Brian McLaren

Brian McLaren

Associate Professor, Architecture

Brian McLaren’s teaching and scholarship are influenced by a background in cultural history and an ongoing interest in Marxist and contemporary critical theory, as well as postcolonial studies. The broad focus of his concerns have been on the relationship between architecture and politics during the Fascist period in Italy, with particular attention to the tensions that linked modernism and regional expression.

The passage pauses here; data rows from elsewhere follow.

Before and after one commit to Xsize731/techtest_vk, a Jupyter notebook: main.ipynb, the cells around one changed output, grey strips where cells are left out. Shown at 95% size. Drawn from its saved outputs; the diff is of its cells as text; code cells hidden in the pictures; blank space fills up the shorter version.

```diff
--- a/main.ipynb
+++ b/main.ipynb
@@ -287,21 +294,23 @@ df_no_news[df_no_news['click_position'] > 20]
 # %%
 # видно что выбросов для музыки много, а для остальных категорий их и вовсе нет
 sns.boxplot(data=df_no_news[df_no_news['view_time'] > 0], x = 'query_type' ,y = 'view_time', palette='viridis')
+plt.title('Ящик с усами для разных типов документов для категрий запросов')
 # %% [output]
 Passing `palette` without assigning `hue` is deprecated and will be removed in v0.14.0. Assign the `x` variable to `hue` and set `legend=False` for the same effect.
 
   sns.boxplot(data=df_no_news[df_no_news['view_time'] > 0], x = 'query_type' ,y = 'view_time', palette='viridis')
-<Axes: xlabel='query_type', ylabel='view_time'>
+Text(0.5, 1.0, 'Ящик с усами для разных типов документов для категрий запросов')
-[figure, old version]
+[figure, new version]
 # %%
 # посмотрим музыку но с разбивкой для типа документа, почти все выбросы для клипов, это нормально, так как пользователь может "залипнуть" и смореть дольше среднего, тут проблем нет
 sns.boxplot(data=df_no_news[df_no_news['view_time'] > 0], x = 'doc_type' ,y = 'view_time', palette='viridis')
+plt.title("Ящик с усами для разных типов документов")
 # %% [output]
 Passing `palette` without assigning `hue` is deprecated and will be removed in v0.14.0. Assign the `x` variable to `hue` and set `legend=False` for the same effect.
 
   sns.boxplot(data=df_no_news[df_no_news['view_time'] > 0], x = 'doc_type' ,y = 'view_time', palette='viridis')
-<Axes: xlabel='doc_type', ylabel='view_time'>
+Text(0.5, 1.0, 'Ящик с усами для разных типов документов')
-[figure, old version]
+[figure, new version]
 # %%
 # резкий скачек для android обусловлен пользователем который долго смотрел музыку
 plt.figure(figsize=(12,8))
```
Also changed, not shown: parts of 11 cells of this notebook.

McLaren’s dissertation research and initial publications concentrated on the colonial context of Libya, in particular the relationship between modern architecture and local culture under the auspices of tourism. These publications include an edited collection with D. Medina Lasansky, Architecture and Tourism: Perception, Performance and Place, and a completed major book project, Architecture and Tourism in Italian Colonial Libya: An Ambivalent Modernism. More recently, this research has appeared in the Journal of Architecture and Giovanni Arena.

McLaren’s current research is related to a new book project, Modern Architecture, Colonialism and Race in Fascist Italy, 1935-1945, which was presented at the Annual Conference of the College Art Association in New York (February 2015) and Society of Architectural Historians in Chicago (April 2015). It is also published in abbreviated form in a themed issue of Architectural Theory Review (Fall 2015). McLaren is a member of the Race and Modern Architecture Project, a research collaborative co-directed by Professors Mabel Wilson (Columbia University), Charles Davis (University of North Carolina – Charlotte) and Irene Cheng (California College of the Arts).



Mclaren, Brian L. (2021). Modern Architecture And Colonialism In The Islamic World. International Journal Of Islamic Architecture, 10(1), 193 - 202. View Publication

McLaren, B. (2021). Modern Architecture, Empire, and Race in Fascist Italy. Brill Rodopi. View Publication


Mclaren, Brian L. (2014). Architecture During Wartime: The Mostra D'oltremare And Esposizione Universale Di Roma. Architectural Theory Review, 19(3), 299 - 318. View Publication